→ Task item
Would you please output the records exactly as they appear below?

→ Listed entries

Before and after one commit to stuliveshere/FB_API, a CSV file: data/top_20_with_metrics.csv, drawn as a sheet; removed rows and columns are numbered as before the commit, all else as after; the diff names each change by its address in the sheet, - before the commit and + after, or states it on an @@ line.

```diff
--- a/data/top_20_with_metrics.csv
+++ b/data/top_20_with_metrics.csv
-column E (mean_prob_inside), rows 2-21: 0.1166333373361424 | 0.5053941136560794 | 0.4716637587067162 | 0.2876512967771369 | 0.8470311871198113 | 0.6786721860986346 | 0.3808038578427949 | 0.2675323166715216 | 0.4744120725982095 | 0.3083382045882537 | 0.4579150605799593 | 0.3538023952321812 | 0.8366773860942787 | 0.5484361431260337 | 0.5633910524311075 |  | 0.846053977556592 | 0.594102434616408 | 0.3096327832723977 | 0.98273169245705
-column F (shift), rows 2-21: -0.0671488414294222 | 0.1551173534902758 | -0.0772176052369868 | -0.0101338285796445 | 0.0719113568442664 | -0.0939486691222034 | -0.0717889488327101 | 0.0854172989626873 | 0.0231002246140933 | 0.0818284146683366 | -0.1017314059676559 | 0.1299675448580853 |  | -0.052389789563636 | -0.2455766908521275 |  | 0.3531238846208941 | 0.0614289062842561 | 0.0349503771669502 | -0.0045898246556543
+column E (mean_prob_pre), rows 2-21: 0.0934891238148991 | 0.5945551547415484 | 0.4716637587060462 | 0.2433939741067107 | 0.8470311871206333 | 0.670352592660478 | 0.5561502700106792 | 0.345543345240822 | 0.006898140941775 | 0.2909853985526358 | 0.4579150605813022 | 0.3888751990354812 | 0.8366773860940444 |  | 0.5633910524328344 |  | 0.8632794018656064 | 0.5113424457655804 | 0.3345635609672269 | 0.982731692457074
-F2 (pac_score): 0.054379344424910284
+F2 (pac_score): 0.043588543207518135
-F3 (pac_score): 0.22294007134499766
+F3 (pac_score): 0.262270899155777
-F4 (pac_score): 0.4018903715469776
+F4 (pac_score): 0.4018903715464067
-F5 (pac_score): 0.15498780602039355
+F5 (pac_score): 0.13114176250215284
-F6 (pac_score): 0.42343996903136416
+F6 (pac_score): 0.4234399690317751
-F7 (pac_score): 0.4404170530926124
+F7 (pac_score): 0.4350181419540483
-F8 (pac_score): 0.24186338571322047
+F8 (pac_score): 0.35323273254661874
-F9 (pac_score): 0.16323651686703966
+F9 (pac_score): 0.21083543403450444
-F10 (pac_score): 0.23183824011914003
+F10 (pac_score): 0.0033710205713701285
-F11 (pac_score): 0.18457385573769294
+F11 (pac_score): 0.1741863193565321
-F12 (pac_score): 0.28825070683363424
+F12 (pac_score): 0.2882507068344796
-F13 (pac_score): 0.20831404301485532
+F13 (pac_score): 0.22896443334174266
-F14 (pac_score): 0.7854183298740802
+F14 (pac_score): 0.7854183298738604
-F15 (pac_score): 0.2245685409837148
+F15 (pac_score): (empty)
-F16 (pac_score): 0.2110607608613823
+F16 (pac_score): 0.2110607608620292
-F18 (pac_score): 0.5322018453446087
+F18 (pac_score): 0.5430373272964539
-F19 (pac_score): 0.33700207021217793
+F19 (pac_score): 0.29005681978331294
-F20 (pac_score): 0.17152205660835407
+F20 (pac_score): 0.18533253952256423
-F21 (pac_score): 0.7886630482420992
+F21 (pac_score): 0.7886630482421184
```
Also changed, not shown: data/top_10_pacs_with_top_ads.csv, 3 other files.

→ Output below
Before and after one commit to stuliveshere/FB_API, a CSV file: data/top_20_with_metrics.csv, drawn as a sheet; removed rows and columns are numbered as before the commit, all else as after; the diff names each change by its address in the sheet, - before the commit and + after, or states it on an @@ line.

```diff
--- a/data/top_20_with_metrics.csv
+++ b/data/top_20_with_metrics.csv
-column E (mean_prob_inside), rows 2-21: 0.1166333373361424 | 0.5053941136560794 | 0.4716637587067162 | 0.2876512967771369 | 0.8470311871198113 | 0.6786721860986346 | 0.3808038578427949 | 0.2675323166715216 | 0.4744120725982095 | 0.3083382045882537 | 0.4579150605799593 | 0.3538023952321812 | 0.8366773860942787 | 0.5484361431260337 | 0.5633910524311075 |  | 0.846053977556592 | 0.594102434616408 | 0.3096327832723977 | 0.98273169245705
-column F (shift), rows 2-21: -0.0671488414294222 | 0.1551173534902758 | -0.0772176052369868 | -0.0101338285796445 | 0.0719113568442664 | -0.0939486691222034 | -0.0717889488327101 | 0.0854172989626873 | 0.0231002246140933 | 0.0818284146683366 | -0.1017314059676559 | 0.1299675448580853 |  | -0.052389789563636 | -0.2455766908521275 |  | 0.3531238846208941 | 0.0614289062842561 | 0.0349503771669502 | -0.0045898246556543
+column E (mean_prob_pre), rows 2-21: 0.0934891238148991 | 0.5945551547415484 | 0.4716637587060462 | 0.2433939741067107 | 0.8470311871206333 | 0.670352592660478 | 0.5561502700106792 | 0.345543345240822 | 0.006898140941775 | 0.2909853985526358 | 0.4579150605813022 | 0.3888751990354812 | 0.8366773860940444 |  | 0.5633910524328344 |  | 0.8632794018656064 | 0.5113424457655804 | 0.3345635609672269 | 0.982731692457074
-F2 (pac_score): 0.054379344424910284
+F2 (pac_score): 0.043588543207518135
-F3 (pac_score): 0.22294007134499766
+F3 (pac_score): 0.262270899155777
-F4 (pac_score): 0.4018903715469776
+F4 (pac_score): 0.4018903715464067
-F5 (pac_score): 0.15498780602039355
+F5 (pac_score): 0.13114176250215284
-F6 (pac_score): 0.42343996903136416
+F6 (pac_score): 0.4234399690317751
-F7 (pac_score): 0.4404170530926124
+F7 (pac_score): 0.4350181419540483
-F8 (pac_score): 0.24186338571322047
+F8 (pac_score): 0.35323273254661874
-F9 (pac_score): 0.16323651686703966
+F9 (pac_score): 0.21083543403450444
-F10 (pac_score): 0.23183824011914003
+F10 (pac_score): 0.0033710205713701285
-F11 (pac_score): 0.18457385573769294
+F11 (pac_score): 0.1741863193565321
-F12 (pac_score): 0.28825070683363424
+F12 (pac_score): 0.2882507068344796
-F13 (pac_score): 0.20831404301485532
+F13 (pac_score): 0.22896443334174266
-F14 (pac_score): 0.7854183298740802
+F14 (pac_score): 0.7854183298738604
-F15 (pac_score): 0.2245685409837148
+F15 (pac_score): (empty)
-F16 (pac_score): 0.2110607608613823
+F16 (pac_score): 0.2110607608620292
-F18 (pac_score): 0.5322018453446087
+F18 (pac_score): 0.5430373272964539
-F19 (pac_score): 0.33700207021217793
+F19 (pac_score): 0.29005681978331294
-F20 (pac_score): 0.17152205660835407
+F20 (pac_score): 0.18533253952256423
-F21 (pac_score): 0.7886630482420992
+F21 (pac_score): 0.7886630482421184
```
Also changed, not shown: data/top_10_pacs_with_top_ads.csv, 3 other files.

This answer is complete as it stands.